_Aim of the task:_ Scan the listing below and copy every line holding "padding".

--- Source data Enclosed Below ---

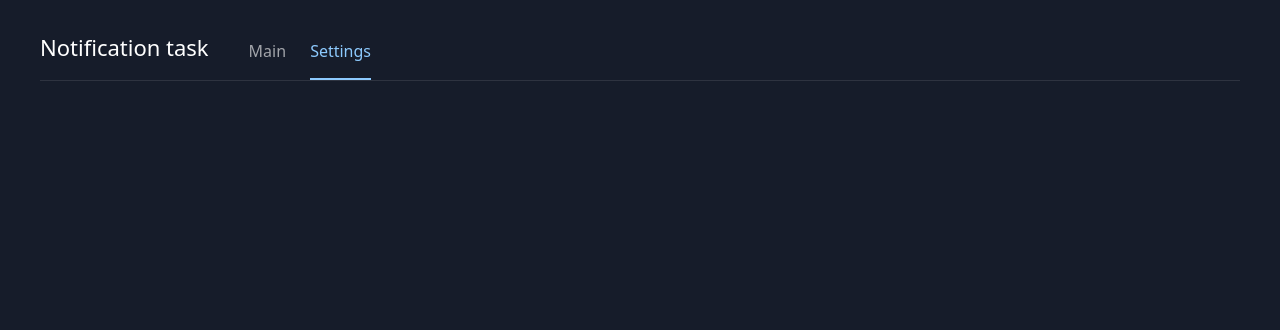
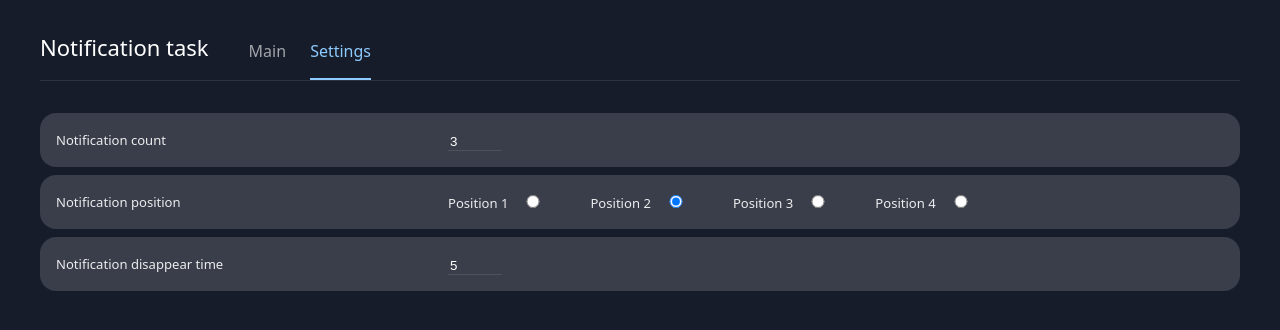
Before and after one commit to zhyuhan/typescript-assignment, a React app in the folder client/: page /settings in a window 1280 px wide. Shown: the top 330 px of the page. Built offline with nearby package versions, Linux system fonts and the light colour scheme.

Commit message:
feat: implement settings page

```diff
--- a/client/src/routes/settings.tsx
+++ b/client/src/routes/settings.tsx
@@ -1,3 +1,132 @@
+import { useState } from "react";
+import { NotificationOptions } from "../types";
+
+const DEFAULT_OPTIONS: NotificationOptions = {
+    count: 3,
+    position: "top-right",
+    duration: 5,
+};
+
 export default function Settings() {
-    return <div></div>;
+    const [options, setOptions] =
+        useState<NotificationOptions>(DEFAULT_OPTIONS);
+
+    return (
+        <form className="settings">
+            <div className="setting">
+                <label htmlFor="notification-count">Notification count</label>
+                <div className="value">
+                    <input
+                        id="notification-count"
+                        type="number"
+                        value={options.count}
+                        onChange={(event) =>
+                            setOptions({
+                                ...options,
+                                count: parseInt(event.target.value),
+                            })
+                        }
+                    />
+                </div>
+            </div>
+
+            <div className="setting">
+                <label htmlFor="notification-position">
+                    Notification position
+                </label>
+                <fieldset id="notification-position" className="value">
+                    <div>
+                        <label htmlFor="top-left">Position 1</label>
+                        <input
+                            type="radio"
+                            id="top-left"
+                            name="position"
+                            value="top-left"
+                            checked={options.position === "top-left"}
+                            onChange={(event) =>
+                                setOptions({
+                                    ...options,
+                                    position: event.target
+                                        .value as NotificationOptions["position"],
+                                })
+                            }
+                        />
+                    </div>
+
+                    <div>
+                        <label htmlFor="top-right">Position 2</label>
+                        <input
+                            type="radio"
+                            id="top-right"
+                            name="position"
+                            value="top-right"
+                            checked={options.position === "top-right"}
+                            onChange={(event) =>
+                                setOptions({
+                                    ...options,
+                                    position: event.target
+                                        .value as NotificationOptions["position"],
+                                })
+                            }
+                        />
+                    </div>
+
+                    <div>
+                        <label htmlFor="bottom-left">Position 3</label>
+                        <input
+                            type="radio"
+                            id="bottom-left"
+                            name="position"
+                            value="bottom-left"
+                            checked={options.position === "bottom-left"}
+                            onChange={(event) =>
+                                setOptions({
+                                    ...options,
+                                    position: event.target
+                                        .value as NotificationOptions["position"],
+                                })
+                            }
+                        />
+                    </div>
+
+                    <div>
+                        <label htmlFor="bottom-right">Position 4</label>
+                        <input
+                            type="radio"
+                            id="bottom-right"
+                            name="position"
+                            value="bottom-right"
+                            checked={options.position === "bottom-right"}
+                            onChange={(event) =>
+                                setOptions({
+                                    ...options,
+                                    position: event.target
+                                        .value as NotificationOptions["position"],
+                                })
+                            }
+                        />
+                    </div>
+                </fieldset>
+            </div>
+
+            <div className="setting">
+                <label htmlFor="notification-duration">
+                    Notification disappear time
+                </label>
+                <div className="value">
+                    <input
+                        id="notification-duration"
+                        type="number"
+                        value={options.duration}
+                        onChange={(event) =>
+                            setOptions({
+                                ...options,
+                                duration: parseInt(event.target.value),
+                            })
+                        }
+                    />
+                </div>
+            </div>
+        </form>
+    );
 }
--- a/client/src/styles/main.css
+++ b/client/src/styles/main.css
@@ -65,3 +65,57 @@ body {
 .content {
     padding-top: 2rem;
 }
+
+.settings {
+    display: flex;
+    flex-direction: column;
+    gap: 0.5rem;
+}
+
+.setting {
+    display: flex;
+    align-items: center;
+    border-radius: 1rem;
+    background-color: rgba(255, 255, 255, 0.15);
+}
+
+.setting label {
+    min-width: 30%;
+    padding: 1rem;
+    font-size: 0.8175rem;
+    color: rgba(255, 255, 255, 0.9);
+}
+
+.value {
+    padding: 1rem;
+}
+
+fieldset.value {
+    border: none;
+    margin: 0;
+    display: flex;
+    gap: 2rem;
+    align-items: center;
+}
+
+fieldset.value label {
+    padding: 0;
+}
+
+fieldset.value input {
+    margin: 0;
+}
+
+input {
+    width: 50px;
+    border: none;
+    border-bottom: 1px solid var(--border);
+    background-color: transparent;
+    color: var(--text);
+}
+
+input:focus {
+    outline: none;
+    border-bottom: 1px solid var(--primary);
+    transition: border-bottom 0.2s;
+}
```
Also changed, not shown: client/src/types.ts (+9 -3 lines).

--- End of Enclosed Source data ---

_Response below:_
     padding-top: 2rem;
+    padding: 1rem;
+    padding: 1rem;
+    padding: 0;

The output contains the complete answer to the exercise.